Population, Midyear 2022: 123,951,692
Population Density (Number of Persons per Square Kilometer): 328.94
Life Expectancy at Birth, 2022: 84.82
Projected Population, Midyear 2030: 118,514,802
Percentage of Total Population Aged 65 and Older, Midyear 2022: 29.92%
Projected Percentage of Total Population Aged 65 and Older, Midyear 2030: 31.38%
Projected Percentage of Total Population Aged 65 and Older, Midyear 2050: 37.50%
Source: United Nations, Department of Economic and Social Affairs, Population Division (2023). Data Portal, custom data acquired via website. United Nations: New York. Accessed 12 May 2023.
Population, 2021: 124,613,000
Annual Population Growth Rate, 2020-2030 (%): -0.5%
Life Expectancy at Birth, 2021: 85 years
Share of Urban Population, 2021: 92%
Annual Growth Rate of Urban Population, 2020-2030 (%): -0.4%
Source: United Nations Children’s Fund, The State of the World’s Children 2023: For every child, vaccination, UNICEF Innocenti – Global Office of Research and Foresight, Florence, April 2023.
Population aged 15 years and over rating their own health as bad or very bad, 2021: 13.6%
Life expectancy at birth, 2021: 84.5
Share of the population aged 65 and over, 2021: 28.9%
Share of the population aged 65 and over, 2050: 37.7%
Share of the population aged 80 and over, 2021: 9.5%
Share of the population aged 80 and over, 2050: 15.8%
Adults aged 65 and over rating their own health as good or very good, 2019: 26%
Source: OECD (2023), Health at a Glance 2023: OECD Indicators, OECD Publishing, Paris, doi.org/10.1787/7a7afb35-en.

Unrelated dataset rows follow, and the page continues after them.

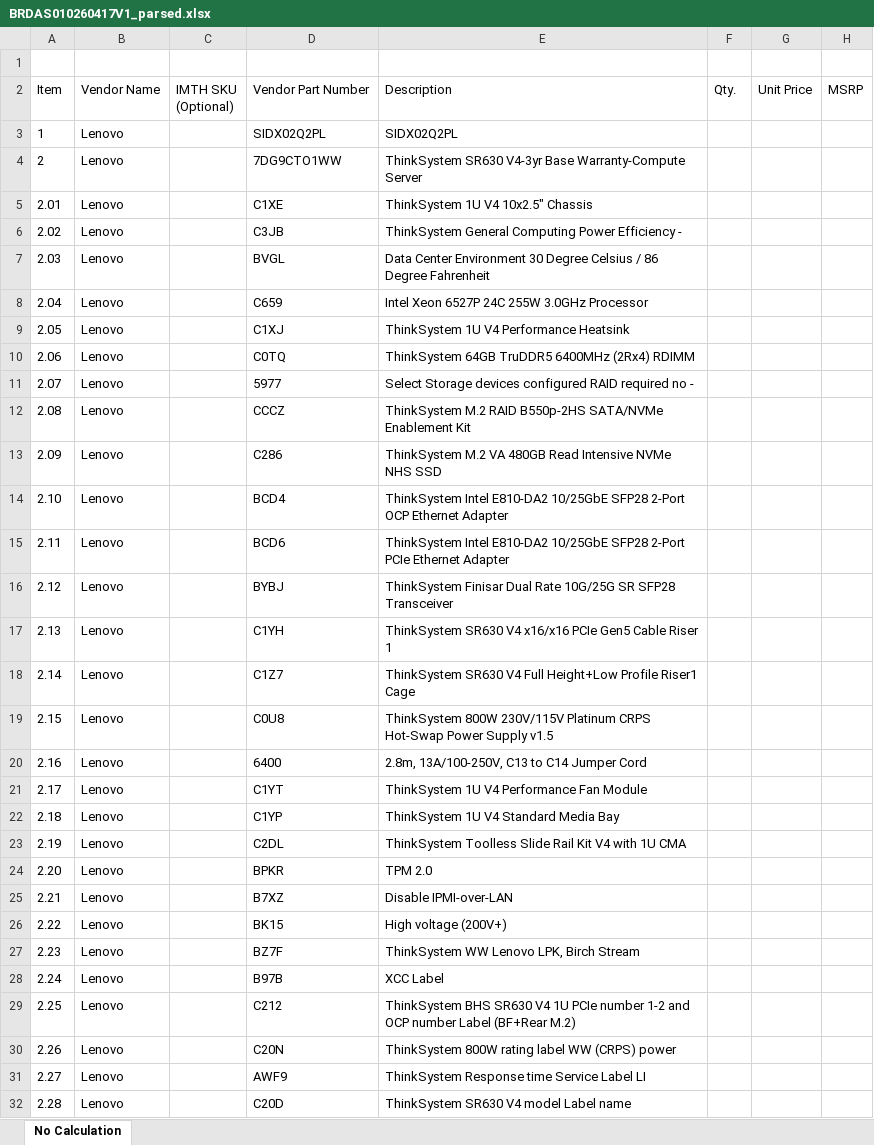
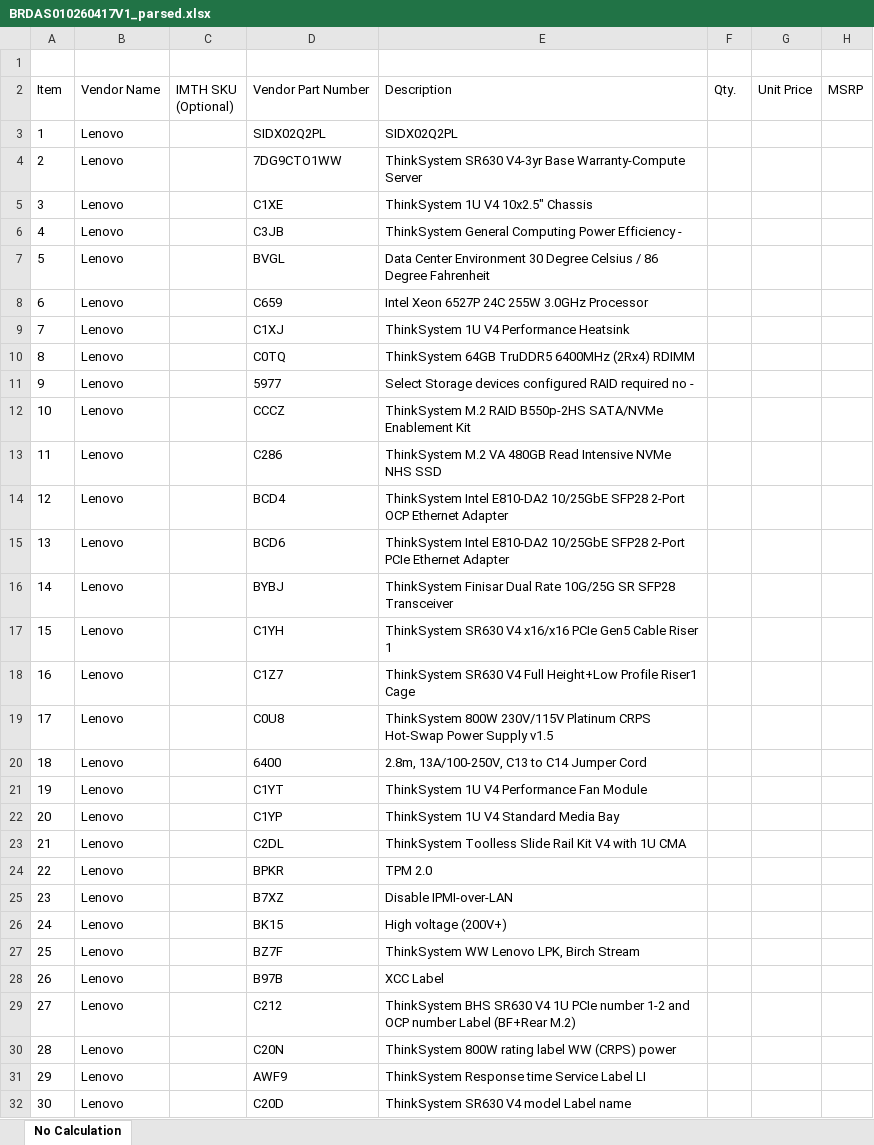
Before and after one commit to regalen/BidParser, an Excel workbook: samples/outputs/BRDAS010260417V1_parsed.xlsx, sheet No Calculation, drawn as a sheet; only a part is shown; values as stored, in another font and other column widths than the file's, no borders; the diff covers the shown part only; the diff names each change by its address in the sheet, - before the commit and + after, or states it on an @@ line.

Commit message:
Lenovo BRDA DCG (PDF + XLS): flatten line numbering to a single 1..N sequence
Child/component rows are no longer sub-numbered under their parent
(1.01, 1.02, ...); every emitted line now takes the next number in one
running sequence. Since the sequence no longer encodes the hierarchy,
tests now distinguish parent from child by cost (parents priced > 0,
children dropped to 0). Updated parser tests, regenerated the three
Lenovo goldens, and refreshed the Lenovo format specs.

```diff
--- a/samples/outputs/BRDAS010260417V1_parsed.xlsx (sheet No Calculation)
+++ b/samples/outputs/BRDAS010260417V1_parsed.xlsx (sheet No Calculation)
-A5: 2.01
+A5: 3
-A6: 2.02
+A6: 4
-A7: 2.03
+A7: 5
-A8: 2.04
+A8: 6
-A9: 2.05
+A9: 7
-A10: 2.06
+A10: 8
-A11: 2.07
+A11: 9
-A12: 2.08
+A12: 10
-A13: 2.09
+A13: 11
-A14: 2.10
+A14: 12
-A15: 2.11
+A15: 13
-A16: 2.12
+A16: 14
-A17: 2.13
+A17: 15
-A18: 2.14
+A18: 16
-A19: 2.15
+A19: 17
-A20: 2.16
+A20: 18
-A21: 2.17
+A21: 19
-A22: 2.18
+A22: 20
-A23: 2.19
+A23: 21
-A24: 2.20
+A24: 22
-A25: 2.21
+A25: 23
-A26: 2.22
+A26: 24
-A27: 2.23
+A27: 25
-A28: 2.24
+A28: 26
-A29: 2.25
+A29: 27
-A30: 2.26
+A30: 28
-A31: 2.27
+A31: 29
-A32: 2.28
+A32: 30
```
Also changed, not shown: 122 edited cells elsewhere in this sheet, samples/outputs/BRDAD010458440_NoCalculation_parsed.xlsx, samples/outputs/BRDAD010458440_Uplift_parsed.xlsx, 7 other files.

“The population in Japan increased steadily from 117 million in 1980 to 128 million in 2004. Although 2005 was the first year that the total population was below that of the previous year, it reached its peak in 2008. Since then, it fluctuated for a few years before beginning a steady decline from 2011 onwards (Table 1.1).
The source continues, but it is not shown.